Wednesday, May 31, 2017
Review: "Carrion Comfort" by Dan Simmons

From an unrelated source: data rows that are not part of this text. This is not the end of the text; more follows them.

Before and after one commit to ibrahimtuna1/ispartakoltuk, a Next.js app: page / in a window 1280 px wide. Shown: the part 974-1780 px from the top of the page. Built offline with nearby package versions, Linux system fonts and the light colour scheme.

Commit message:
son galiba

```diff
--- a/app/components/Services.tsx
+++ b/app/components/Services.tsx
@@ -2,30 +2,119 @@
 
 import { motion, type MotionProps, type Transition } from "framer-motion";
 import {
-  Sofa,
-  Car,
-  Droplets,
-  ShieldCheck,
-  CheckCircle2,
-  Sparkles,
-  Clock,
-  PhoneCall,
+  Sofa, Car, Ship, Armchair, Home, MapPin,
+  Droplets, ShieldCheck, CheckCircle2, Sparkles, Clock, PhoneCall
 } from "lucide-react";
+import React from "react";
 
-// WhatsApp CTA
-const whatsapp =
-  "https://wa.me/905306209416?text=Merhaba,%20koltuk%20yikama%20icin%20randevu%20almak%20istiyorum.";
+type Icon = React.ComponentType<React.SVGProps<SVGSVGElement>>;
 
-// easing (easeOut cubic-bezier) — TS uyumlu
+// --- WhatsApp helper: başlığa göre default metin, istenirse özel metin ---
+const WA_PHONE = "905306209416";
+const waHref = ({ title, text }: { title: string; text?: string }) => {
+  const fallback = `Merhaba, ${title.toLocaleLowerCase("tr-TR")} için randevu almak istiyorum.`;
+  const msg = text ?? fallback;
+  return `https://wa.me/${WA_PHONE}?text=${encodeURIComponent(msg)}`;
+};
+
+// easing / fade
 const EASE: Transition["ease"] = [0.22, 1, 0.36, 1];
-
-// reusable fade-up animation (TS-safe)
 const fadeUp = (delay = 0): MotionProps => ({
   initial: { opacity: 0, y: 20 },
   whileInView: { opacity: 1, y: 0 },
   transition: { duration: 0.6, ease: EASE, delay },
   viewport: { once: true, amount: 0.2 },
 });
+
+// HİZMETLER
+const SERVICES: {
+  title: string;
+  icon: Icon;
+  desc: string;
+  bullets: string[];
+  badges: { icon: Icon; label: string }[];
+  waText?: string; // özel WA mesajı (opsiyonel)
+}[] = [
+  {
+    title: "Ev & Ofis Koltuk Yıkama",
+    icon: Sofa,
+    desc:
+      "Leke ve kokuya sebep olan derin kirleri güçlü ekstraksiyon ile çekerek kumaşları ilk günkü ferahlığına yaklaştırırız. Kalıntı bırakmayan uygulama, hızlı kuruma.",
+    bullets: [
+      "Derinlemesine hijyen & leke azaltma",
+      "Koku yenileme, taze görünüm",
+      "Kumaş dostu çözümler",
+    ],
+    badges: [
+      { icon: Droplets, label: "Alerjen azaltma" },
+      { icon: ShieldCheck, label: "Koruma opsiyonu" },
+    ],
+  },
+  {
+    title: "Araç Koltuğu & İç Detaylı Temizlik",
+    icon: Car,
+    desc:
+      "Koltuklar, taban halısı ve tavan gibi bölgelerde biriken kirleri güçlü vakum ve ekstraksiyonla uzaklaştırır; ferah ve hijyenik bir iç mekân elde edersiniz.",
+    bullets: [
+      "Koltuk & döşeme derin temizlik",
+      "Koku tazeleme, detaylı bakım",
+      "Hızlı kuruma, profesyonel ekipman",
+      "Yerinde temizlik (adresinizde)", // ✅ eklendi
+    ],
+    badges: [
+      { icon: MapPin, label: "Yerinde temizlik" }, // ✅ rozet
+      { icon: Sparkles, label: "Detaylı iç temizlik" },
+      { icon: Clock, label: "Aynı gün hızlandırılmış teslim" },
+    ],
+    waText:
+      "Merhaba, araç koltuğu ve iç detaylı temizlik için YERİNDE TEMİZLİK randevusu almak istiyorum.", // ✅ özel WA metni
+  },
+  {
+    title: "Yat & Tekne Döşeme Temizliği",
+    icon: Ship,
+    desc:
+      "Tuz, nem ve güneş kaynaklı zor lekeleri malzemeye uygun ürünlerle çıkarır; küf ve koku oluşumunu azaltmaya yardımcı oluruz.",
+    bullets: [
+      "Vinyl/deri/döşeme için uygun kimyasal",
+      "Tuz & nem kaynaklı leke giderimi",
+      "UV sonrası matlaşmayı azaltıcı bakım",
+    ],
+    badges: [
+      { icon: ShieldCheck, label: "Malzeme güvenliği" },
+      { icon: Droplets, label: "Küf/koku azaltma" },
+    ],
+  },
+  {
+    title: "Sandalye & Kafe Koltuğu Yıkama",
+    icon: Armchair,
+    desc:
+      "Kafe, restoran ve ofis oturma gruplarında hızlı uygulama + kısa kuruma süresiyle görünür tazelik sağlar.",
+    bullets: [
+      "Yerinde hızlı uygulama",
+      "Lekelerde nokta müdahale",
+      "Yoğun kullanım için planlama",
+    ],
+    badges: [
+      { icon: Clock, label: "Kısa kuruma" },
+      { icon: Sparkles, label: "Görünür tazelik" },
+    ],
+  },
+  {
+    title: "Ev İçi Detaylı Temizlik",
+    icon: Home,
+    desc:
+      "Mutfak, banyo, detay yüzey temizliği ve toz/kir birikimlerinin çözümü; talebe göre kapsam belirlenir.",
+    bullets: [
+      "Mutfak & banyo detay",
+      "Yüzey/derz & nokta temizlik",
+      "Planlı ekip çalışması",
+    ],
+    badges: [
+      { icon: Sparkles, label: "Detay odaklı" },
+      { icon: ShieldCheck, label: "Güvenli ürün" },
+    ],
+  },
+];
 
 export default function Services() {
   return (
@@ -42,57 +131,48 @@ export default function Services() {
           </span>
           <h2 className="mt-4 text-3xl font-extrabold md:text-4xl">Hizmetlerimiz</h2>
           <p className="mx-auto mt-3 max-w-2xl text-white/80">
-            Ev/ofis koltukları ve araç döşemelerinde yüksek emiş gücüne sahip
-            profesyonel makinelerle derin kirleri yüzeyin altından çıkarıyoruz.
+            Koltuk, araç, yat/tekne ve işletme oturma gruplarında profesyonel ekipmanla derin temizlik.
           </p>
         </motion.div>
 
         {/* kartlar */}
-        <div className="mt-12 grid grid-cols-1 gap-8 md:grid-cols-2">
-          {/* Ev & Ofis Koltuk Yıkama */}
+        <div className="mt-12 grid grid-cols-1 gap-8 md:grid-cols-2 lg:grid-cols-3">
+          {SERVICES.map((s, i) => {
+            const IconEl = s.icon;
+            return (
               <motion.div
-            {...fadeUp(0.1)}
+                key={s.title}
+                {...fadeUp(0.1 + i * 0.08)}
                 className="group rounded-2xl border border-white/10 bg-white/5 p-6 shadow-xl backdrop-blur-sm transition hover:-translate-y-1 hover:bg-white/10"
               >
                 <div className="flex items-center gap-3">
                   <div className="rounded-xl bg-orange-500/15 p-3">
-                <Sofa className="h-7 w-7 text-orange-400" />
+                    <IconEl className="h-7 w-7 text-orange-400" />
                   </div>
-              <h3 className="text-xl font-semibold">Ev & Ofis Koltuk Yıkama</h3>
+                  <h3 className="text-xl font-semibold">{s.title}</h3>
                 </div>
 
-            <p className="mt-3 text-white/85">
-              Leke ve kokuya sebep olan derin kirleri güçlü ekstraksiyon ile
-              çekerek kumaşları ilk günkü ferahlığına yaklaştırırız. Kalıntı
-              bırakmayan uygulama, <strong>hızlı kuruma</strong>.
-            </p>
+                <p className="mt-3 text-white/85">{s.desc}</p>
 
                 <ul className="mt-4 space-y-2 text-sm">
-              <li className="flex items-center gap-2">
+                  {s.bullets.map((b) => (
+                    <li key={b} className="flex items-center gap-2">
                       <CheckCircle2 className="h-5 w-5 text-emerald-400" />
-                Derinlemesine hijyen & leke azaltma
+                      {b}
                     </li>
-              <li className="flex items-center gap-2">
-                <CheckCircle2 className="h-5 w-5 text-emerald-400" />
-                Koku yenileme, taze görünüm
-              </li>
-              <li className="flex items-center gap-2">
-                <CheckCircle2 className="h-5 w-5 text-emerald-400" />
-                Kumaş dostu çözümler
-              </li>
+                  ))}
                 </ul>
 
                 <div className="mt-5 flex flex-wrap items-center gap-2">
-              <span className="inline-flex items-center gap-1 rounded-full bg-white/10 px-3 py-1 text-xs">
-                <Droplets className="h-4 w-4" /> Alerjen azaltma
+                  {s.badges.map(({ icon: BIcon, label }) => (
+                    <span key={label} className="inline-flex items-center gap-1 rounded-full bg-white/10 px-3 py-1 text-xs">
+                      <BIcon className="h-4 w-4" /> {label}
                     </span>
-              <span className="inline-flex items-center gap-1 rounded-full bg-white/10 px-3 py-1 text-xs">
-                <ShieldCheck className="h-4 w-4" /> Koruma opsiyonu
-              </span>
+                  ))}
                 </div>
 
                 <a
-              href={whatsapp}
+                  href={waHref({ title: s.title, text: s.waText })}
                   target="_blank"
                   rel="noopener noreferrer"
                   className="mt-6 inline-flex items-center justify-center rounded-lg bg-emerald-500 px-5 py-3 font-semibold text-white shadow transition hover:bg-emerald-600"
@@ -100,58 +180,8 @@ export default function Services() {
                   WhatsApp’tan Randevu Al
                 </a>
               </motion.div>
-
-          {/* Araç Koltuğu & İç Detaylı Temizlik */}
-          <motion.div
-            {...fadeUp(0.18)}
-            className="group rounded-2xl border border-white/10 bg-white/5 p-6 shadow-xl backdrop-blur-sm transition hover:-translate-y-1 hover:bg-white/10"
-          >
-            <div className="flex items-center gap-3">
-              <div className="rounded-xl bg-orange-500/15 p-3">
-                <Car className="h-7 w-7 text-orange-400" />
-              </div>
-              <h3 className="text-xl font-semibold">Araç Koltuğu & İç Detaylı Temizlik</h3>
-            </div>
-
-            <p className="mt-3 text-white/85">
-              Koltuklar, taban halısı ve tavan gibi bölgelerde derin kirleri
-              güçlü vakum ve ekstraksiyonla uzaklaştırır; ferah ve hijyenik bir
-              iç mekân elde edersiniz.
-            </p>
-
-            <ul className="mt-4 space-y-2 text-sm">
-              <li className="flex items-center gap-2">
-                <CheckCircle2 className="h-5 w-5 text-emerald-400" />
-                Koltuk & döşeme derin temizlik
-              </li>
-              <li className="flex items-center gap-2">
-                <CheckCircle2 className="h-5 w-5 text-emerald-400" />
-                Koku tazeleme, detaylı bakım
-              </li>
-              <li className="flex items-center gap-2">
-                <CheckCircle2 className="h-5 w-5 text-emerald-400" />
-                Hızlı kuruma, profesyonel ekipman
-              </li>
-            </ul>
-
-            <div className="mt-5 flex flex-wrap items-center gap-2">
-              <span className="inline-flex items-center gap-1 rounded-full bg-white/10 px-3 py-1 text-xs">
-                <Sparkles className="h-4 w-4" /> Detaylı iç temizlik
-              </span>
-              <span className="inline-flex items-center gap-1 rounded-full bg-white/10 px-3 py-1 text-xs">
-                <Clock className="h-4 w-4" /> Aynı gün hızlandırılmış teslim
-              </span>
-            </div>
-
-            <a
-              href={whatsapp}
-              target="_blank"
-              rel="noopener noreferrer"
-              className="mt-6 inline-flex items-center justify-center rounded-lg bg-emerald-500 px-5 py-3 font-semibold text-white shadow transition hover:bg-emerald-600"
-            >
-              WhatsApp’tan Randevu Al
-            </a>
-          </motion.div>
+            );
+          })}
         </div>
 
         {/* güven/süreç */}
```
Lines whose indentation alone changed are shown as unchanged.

The grand leap between two novels, as there is between Dan Simmon’s first novel Song of Kali and his second, Carrion Comfort, has never been as far and astounding as it is here, and completely changes how I feel about the author. I read Song of Kali a few years ago and it did not impress me all that much besides a few scares and a rather downbeat ending. I did not look forward to this book, which is why I placed it toward the end of my reading list for the first half of 2017. But this is a different beast than I had expected, and that because it makes you feel all of its 767 pages. This is the kind of horror novel that makes other genre authors jealous with its perfection in both fields it excels at. Not only is this book a big epic that spans decades and continents and waves of emotional upheaval, but it is a rather intimate story as well, one that creeps up on you with its ideas and themes, places you in the shoes of the characters and makes you think twice before you turn the light off to go to sleep at night. And I almost forgot: it is one of the best produced and most unique reinvention of the vampire mythology. It starts off with a prologue where we will meet the man who will be at the center of this novel, Saul Laski, as he is imprisoned at the Chelmno extermination camp in Poland in 1942. He is a young man who has witnessed his family destroyed, and when five officers come into the bunkers, he is ready to end his life to hurt theirs. But he is not prepared for is the force that controls him, that rape his mind and makes him commit unspeakable acts. After those first few pages we flash forward to the end of 1980 in Charleston, where three elderly people, Willi, Nina and Melanie reflect on their life, and it slowly dawns on the reader the monstrous and evil nature of these three non-descript individuals. Something happens at this meeting that causes a rift that will bring in tons of people, cost many their lives and might possibly bring about the end of the world. I was blown away by this novel every step of the way, from its deliberate yet exciting flow, to its’ rendering of good and evil (Saul and Natalie, the young black girl who becomes his closest confidant, kick the ass of anyone in Stephen King’s The Stand and Melanie, whose mind we trudge around in through various chapter, could make Randall Flagg her bitch) to brilliant set pieces, some action packed like the finale on the private island of a billionaire (and the most powerful mind vampire) and some grotesque and horrifying, such as the consensual rapes Tony Harod commits and the instance of what happened to Saul when he was controlled, a scene that is the most disturbing I’ve read since the skinning scene in The Wind-Up Bird Chronicle. This is an astoundingly great novel, filled to the brim with energy and skill, true evil, but ultimately, it is a story about the human reserves of hope and endurance.